Toi Ohomai Institute of Technology’s Windermere Campus celebrated the opening of a new $14 million student-centred learning space.
According to Dr Leon Fourie, Toi Ohomai chief executive, the new Te Ara o Mauao is a multi-purpose, technologically enhanced learning space, which offers greater informality and flexibility for learning.
The building also houses the institute’s creative arts students; the latest sound recording studios sit alongside purpose-built art, graphics, photography and creative spaces.
“Te Ara o Mauao is a truly magnificent building,” says Fourie.
“This building covers more than 3,500m2 and has capacity for over 700 students and staff in its classrooms, workrooms and laneways. It is the first of other such modern flexible learning environments for Toi Ohomai,” he says.
Bay of Plenty Regional Councillor, John Cronin MNZM, officially opened Te Ara o Mauao. Councillor Cronin, a long-time supporter of tertiary education in the Bay was delighted to help celebrate the opening.
“You, the educators of today, help to start in motion the plans and dreams that will change and our city and our region forever,” says Cronin. “The benefits are great and will benefit the whole community.”
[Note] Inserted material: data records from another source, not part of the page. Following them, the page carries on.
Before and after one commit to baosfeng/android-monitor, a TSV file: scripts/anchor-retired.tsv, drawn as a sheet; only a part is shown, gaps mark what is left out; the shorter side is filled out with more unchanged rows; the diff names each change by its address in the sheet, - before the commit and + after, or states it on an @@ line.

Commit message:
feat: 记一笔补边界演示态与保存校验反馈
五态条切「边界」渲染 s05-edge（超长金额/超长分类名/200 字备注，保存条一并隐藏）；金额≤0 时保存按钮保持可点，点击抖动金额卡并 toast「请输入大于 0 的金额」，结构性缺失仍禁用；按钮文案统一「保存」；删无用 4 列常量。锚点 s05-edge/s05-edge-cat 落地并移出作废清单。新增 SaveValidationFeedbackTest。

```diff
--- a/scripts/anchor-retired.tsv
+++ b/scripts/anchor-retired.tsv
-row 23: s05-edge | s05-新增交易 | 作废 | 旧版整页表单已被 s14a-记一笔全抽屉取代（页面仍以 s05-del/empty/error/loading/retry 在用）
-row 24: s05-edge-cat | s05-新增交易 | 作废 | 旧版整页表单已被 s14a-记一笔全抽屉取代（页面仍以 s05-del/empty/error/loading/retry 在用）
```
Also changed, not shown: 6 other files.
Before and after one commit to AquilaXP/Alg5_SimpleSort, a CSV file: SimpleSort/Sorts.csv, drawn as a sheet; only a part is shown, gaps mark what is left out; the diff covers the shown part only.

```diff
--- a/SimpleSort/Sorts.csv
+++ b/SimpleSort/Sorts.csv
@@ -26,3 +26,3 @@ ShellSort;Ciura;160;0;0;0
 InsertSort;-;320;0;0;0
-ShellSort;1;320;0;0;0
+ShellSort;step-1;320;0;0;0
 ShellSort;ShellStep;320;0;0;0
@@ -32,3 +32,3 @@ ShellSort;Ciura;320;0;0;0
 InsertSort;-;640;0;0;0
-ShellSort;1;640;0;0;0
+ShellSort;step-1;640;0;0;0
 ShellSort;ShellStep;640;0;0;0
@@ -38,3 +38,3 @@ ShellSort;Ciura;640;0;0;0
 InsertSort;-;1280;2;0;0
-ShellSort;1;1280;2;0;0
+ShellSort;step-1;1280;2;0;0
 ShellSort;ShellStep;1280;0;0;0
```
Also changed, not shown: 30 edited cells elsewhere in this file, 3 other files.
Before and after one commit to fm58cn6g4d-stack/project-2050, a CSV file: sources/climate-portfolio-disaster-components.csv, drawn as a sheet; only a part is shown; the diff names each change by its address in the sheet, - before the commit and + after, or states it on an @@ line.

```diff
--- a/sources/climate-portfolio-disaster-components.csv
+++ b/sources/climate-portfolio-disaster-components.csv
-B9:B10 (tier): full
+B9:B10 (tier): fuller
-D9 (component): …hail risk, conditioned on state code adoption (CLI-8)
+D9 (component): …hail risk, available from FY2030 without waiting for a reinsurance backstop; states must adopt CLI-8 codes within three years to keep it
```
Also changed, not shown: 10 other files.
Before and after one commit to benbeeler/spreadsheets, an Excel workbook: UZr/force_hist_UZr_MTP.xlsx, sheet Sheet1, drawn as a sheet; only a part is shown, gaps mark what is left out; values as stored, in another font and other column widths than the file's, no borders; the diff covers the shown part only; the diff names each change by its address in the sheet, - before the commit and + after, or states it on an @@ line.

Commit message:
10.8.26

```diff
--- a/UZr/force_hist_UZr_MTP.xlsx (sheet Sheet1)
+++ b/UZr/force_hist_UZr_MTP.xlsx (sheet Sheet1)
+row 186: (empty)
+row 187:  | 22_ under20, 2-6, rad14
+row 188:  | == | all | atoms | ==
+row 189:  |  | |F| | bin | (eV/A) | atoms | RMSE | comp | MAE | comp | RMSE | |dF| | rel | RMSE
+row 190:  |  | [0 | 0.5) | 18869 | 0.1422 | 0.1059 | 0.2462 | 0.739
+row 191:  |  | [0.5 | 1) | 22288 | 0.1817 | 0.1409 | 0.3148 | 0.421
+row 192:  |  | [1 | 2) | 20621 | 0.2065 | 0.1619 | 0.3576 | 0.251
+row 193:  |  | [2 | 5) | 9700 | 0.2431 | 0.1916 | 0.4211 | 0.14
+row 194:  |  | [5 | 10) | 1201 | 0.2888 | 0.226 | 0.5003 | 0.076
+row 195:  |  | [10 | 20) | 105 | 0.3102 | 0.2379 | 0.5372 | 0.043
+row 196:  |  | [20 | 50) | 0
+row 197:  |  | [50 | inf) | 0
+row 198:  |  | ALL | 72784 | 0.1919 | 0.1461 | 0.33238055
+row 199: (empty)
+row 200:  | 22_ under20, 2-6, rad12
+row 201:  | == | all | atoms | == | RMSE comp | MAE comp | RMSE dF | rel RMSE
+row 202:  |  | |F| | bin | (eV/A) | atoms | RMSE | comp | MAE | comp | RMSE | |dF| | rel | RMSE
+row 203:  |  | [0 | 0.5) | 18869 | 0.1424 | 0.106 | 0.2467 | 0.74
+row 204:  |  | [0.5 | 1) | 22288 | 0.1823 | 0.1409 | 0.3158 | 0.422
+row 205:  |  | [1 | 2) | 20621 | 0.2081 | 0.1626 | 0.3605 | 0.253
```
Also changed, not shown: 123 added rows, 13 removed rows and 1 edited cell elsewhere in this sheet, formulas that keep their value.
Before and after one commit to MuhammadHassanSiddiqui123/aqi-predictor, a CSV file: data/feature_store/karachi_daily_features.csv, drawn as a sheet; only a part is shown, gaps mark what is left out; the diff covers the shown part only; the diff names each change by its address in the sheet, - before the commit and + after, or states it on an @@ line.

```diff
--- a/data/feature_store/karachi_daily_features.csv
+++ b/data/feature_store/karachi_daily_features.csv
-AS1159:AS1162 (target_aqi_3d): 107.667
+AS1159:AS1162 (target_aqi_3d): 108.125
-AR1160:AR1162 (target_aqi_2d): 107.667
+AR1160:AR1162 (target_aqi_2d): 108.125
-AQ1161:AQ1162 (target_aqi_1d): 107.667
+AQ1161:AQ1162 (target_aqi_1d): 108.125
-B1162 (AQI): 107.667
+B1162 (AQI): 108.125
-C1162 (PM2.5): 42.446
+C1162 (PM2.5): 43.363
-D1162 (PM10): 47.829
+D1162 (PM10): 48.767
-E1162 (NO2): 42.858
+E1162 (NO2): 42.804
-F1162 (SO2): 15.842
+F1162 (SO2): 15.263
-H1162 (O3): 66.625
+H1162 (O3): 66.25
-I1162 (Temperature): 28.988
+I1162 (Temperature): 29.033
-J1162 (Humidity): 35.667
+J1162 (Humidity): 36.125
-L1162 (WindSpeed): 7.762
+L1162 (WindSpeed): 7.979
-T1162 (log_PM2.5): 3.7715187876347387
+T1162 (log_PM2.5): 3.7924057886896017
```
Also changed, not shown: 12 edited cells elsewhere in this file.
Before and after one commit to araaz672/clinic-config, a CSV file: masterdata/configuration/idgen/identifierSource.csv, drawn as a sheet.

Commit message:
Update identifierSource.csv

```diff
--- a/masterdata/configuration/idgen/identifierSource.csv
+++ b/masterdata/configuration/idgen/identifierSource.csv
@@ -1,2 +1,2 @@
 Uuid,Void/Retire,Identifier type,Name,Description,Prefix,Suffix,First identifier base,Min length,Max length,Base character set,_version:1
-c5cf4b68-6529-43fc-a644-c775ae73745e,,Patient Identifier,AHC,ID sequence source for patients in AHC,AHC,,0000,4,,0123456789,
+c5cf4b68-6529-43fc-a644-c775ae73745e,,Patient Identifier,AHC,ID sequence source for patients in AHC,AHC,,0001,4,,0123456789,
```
The name Te Ara o Mauao was given by Huikakahu Kawe (Nga Te Ahi). It represents Toi Ohomai’s relationship with the Waimapu River, which runs alongside the western boundary of the Windermere Campus.
The name is based on the journey of Mauao and how Mauao earned his mana. Likewise, students come to Toi Ohomai and their lives are changed when they are ‘caught in the light of knowledge and understanding’; their mana, like Mauao’s, is enhanced and valued as they continue their journey applying their learnings not just for their own benefit, but for the benefit of others.